● **RECORDS FOR PROCESSING**

"""

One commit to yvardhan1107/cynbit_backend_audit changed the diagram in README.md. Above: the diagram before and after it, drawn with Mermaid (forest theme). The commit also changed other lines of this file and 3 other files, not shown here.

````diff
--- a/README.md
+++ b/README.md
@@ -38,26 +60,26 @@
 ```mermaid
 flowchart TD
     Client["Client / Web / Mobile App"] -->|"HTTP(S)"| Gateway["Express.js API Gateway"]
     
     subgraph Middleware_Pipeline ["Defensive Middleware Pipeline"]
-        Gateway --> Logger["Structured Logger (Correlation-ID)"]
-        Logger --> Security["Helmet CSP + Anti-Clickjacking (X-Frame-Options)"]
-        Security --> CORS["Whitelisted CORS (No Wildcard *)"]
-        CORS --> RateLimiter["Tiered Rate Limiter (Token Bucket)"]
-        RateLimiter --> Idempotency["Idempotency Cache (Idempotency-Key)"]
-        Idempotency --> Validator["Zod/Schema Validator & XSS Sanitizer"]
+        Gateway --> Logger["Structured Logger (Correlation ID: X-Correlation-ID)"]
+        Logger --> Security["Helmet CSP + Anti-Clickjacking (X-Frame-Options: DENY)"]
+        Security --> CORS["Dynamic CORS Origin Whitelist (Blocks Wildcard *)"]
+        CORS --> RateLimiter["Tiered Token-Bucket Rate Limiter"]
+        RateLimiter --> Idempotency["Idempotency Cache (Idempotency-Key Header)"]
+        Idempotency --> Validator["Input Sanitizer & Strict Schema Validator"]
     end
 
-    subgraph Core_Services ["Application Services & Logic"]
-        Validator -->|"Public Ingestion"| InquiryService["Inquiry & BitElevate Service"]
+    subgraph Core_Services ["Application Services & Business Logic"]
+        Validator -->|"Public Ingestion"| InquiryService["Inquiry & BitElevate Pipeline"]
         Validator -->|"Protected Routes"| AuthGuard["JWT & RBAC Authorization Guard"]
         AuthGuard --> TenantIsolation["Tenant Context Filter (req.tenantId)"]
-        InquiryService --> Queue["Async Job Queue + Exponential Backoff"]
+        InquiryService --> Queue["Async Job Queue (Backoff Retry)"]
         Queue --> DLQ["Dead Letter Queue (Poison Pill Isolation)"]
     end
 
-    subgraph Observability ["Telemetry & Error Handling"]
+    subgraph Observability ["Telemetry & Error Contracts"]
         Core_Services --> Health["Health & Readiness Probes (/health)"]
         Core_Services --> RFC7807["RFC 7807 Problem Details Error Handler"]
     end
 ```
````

"""

● **TASK REQUIREMENTS**
Nothing in the entries should be skipped. Output them all exactly.

● **ANSWER SECTION**
One commit to yvardhan1107/cynbit_backend_audit changed the diagram in README.md. Above: the diagram before and after it, drawn with Mermaid (forest theme). The commit also changed other lines of this file and 3 other files, not shown here.

````diff
--- a/README.md
+++ b/README.md
@@ -38,26 +60,26 @@
 ```mermaid
 flowchart TD
     Client["Client / Web / Mobile App"] -->|"HTTP(S)"| Gateway["Express.js API Gateway"]
     
     subgraph Middleware_Pipeline ["Defensive Middleware Pipeline"]
-        Gateway --> Logger["Structured Logger (Correlation-ID)"]
-        Logger --> Security["Helmet CSP + Anti-Clickjacking (X-Frame-Options)"]
-        Security --> CORS["Whitelisted CORS (No Wildcard *)"]
-        CORS --> RateLimiter["Tiered Rate Limiter (Token Bucket)"]
-        RateLimiter --> Idempotency["Idempotency Cache (Idempotency-Key)"]
-        Idempotency --> Validator["Zod/Schema Validator & XSS Sanitizer"]
+        Gateway --> Logger["Structured Logger (Correlation ID: X-Correlation-ID)"]
+        Logger --> Security["Helmet CSP + Anti-Clickjacking (X-Frame-Options: DENY)"]
+        Security --> CORS["Dynamic CORS Origin Whitelist (Blocks Wildcard *)"]
+        CORS --> RateLimiter["Tiered Token-Bucket Rate Limiter"]
+        RateLimiter --> Idempotency["Idempotency Cache (Idempotency-Key Header)"]
+        Idempotency --> Validator["Input Sanitizer & Strict Schema Validator"]
     end
 
-    subgraph Core_Services ["Application Services & Logic"]
-        Validator -->|"Public Ingestion"| InquiryService["Inquiry & BitElevate Service"]
+    subgraph Core_Services ["Application Services & Business Logic"]
+        Validator -->|"Public Ingestion"| InquiryService["Inquiry & BitElevate Pipeline"]
         Validator -->|"Protected Routes"| AuthGuard["JWT & RBAC Authorization Guard"]
         AuthGuard --> TenantIsolation["Tenant Context Filter (req.tenantId)"]
-        InquiryService --> Queue["Async Job Queue + Exponential Backoff"]
+        InquiryService --> Queue["Async Job Queue (Backoff Retry)"]
         Queue --> DLQ["Dead Letter Queue (Poison Pill Isolation)"]
     end
 
-    subgraph Observability ["Telemetry & Error Handling"]
+    subgraph Observability ["Telemetry & Error Contracts"]
         Core_Services --> Health["Health & Readiness Probes (/health)"]
         Core_Services --> RFC7807["RFC 7807 Problem Details Error Handler"]
     end
 ```
````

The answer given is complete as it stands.